- Croydon Health Servics Trust sees “much worse than expected” score from national inpatient survey
- Integrated care trust only NHS trust to receive this overall rating, largely down to patient experience of being discharged
- Nursing vacancies also a significant problem
An integrated care trust received the lowest score in England from the inpatient survey, partly down to people’s experience of being discharged.
Croydon Health Services Trust, which provides acute and community services to the south London borough, was the only NHS trust to be scored “much worse than expected” in the survey released this week.
The £291m-turnover organisation that has run community services since 2011 and focused heavily on integration with mental health services and social care also saw lower scores in its medical care and surgical services.
The survey results picked out discharge experience and communication with patients as the two main areas of dissatisfaction.
Joint chief nurse for the trust and Croydon Clinical Commissioning Group Elaine Clancy said: “Our patients want to be more involved in decisions about their care and be asked about their emotional needs. We also need to keep our patients more informed about their discharge from hospital and make the process much smoother.”
She said the trust had set up a new integrated discharge team with the council since the survey was carried out. She said: “Focusing on ward practices and how we plan for discharges has reduced the number of long-stay patients by 20 per cent compared to three months ago. There is more to do, but this is helping to manage demand on our wards and give our staff more time to care.”
Ms Clancy was appointed in April.
The inpatient survey, released this week and compiled from data collected last July, also found the trust had the second lowest score in England on whether there were enough nurses.
On a scale of zero to 10, with zero being “there were rarely or never enough nurses” and 10 being “there were always or nearly always enough nurses”, the trust scored 6.3.
The trust has 200 band five nurse vacancies out of a total nursing establishment of 1,000 but stressed that recruitment was a challenge across the NHS.

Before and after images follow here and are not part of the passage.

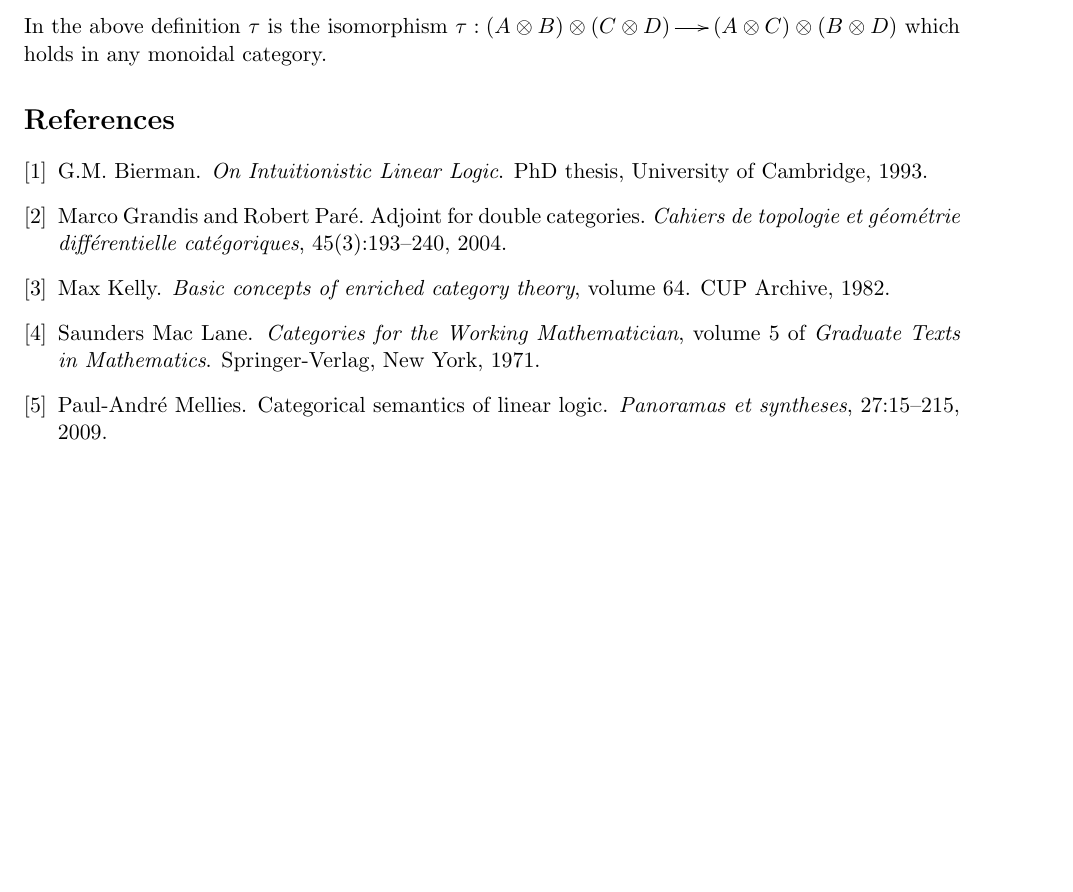
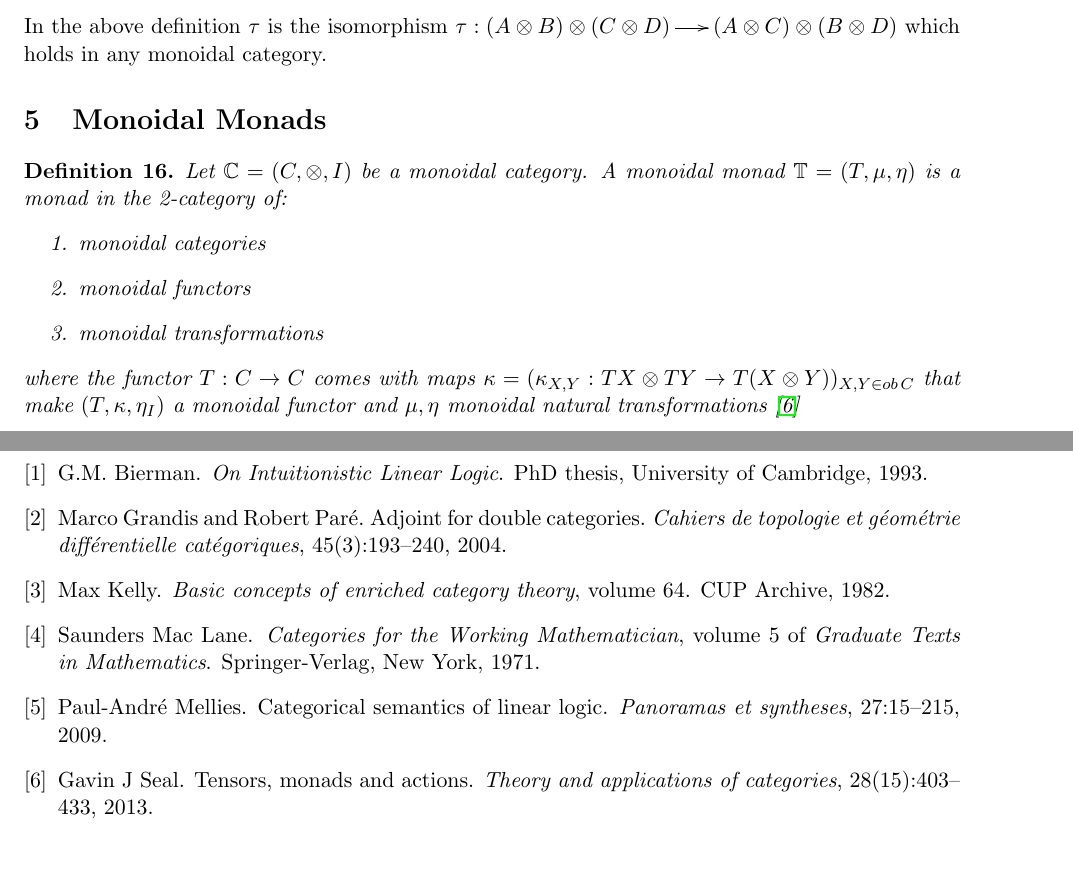
Before and after one commit to heades/monoidal-annex, a LaTeX document (main.tex, which reads Monoidal_Monad.tex): part of page 8 of 8 before the commit and two parts of pages 8 and 9 of 9 after it, the two joined at a grey line, cut so that both start at the same text, the shorter picture padded with empty space. Compiled offline with pdfLaTeX.

Commit message:
Monoidal monad

```diff
--- /dev/null
+++ b/Monoidal_Monad.tex
@@ -0,0 +1,11 @@
+\begin{definition}
+\label{def:monoidal_monad}
+    Let $\mathbb{C}=(C,\otimes,I)$ be a monoidal category.  A monoidal monad $\mathbb{T} = (T,\mu,\eta)$ is a monad in the 2-category of:
+    \begin{enumerate}
+        \item monoidal categories
+        \item monoidal functors
+        \item monoidal transformations
+    \end{enumerate}
+    where the functor $T:C \rightarrow C$ comes with maps $\kappa = (\kappa_{X,Y}: TX \otimes TY \rightarrow T(X \otimes Y))_{X,Y \in ob\, C}$
+    that make $(T,\kappa,\eta_I)$ a monoidal functor and $\mu,\eta$ monoidal natural transformations \cite{seal2013}
+\end{definition}
--- a/main.tex
+++ b/main.tex
@@ -41,6 +41,9 @@
 \input{mono-double-cat}
 % section the_double_category_of_(co)lax_monoidal_functors (end)
 
+\section{Monoidal Monads}
+\label{sec:monoidal_monads}
+\input{Monoidal_Monad}
 
 \bibliography{references}
 \bibliographystyle{plain}
```
Also changed, not shown: references.bib (+10 -0 lines), main.pdf.
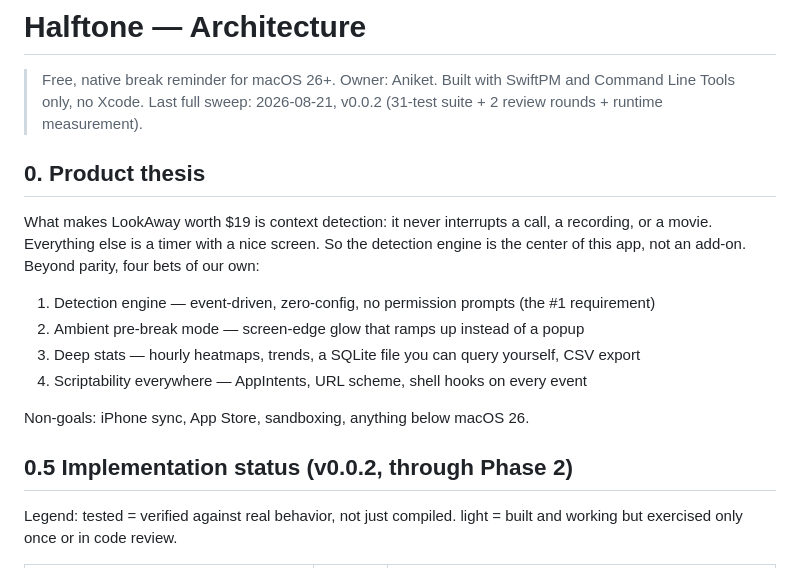
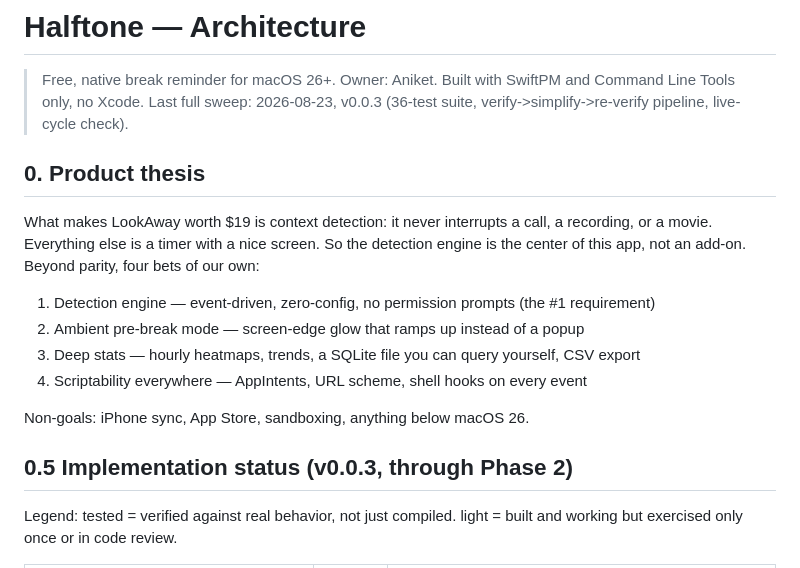
Before and after one commit to Aniketvish0/halftone, a Markdown page: docs/ARCHITECTURE.md, the part around the change. Rendered like a GitHub page.

Commit message:
Docs: stamp v0.0.3 sweep
Co-Authored-By: Claude Opus 5 (1M context) <noreply@anthropic.com>

```diff
--- a/docs/ARCHITECTURE.md
+++ b/docs/ARCHITECTURE.md
@@ -1,7 +1,7 @@
 # Halftone — Architecture
 > Free, native break reminder for macOS 26+. Owner: Aniket.
 > Built with SwiftPM and Command Line Tools only, no Xcode.
-> Last full sweep: 2026-08-21, v0.0.2 (31-test suite + 2 review rounds + runtime measurement).
+> Last full sweep: 2026-08-23, v0.0.3 (36-test suite, verify->simplify->re-verify pipeline, live-cycle check).
 
 ## 0. Product thesis
 What makes LookAway worth $19 is context detection: it never interrupts a
@@ -15,7 +15,7 @@ parity, four bets of our own:
 
 Non-goals: iPhone sync, App Store, sandboxing, anything below macOS 26.
 
-## 0.5 Implementation status (v0.0.2, through Phase 2)
+## 0.5 Implementation status (v0.0.3, through Phase 2)
 
 Legend: tested = verified against real behavior, not just compiled.
 light = built and working but exercised only once or in code review.
```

Ms Clancy said: “Our agency use has fallen to 10 per cent across all our wards in the last four weeks, compared to 13 per cent in August last year. In March 2019, we were at the Nursing Times careers fair on the South Coast and recruited more than 60 nurses. We have also gone overseas to bring nurses with the right skills and aptitude to care from Dubai and elsewhere. We have also taken to social media to promote why people should choose a nursing career in Croydon.”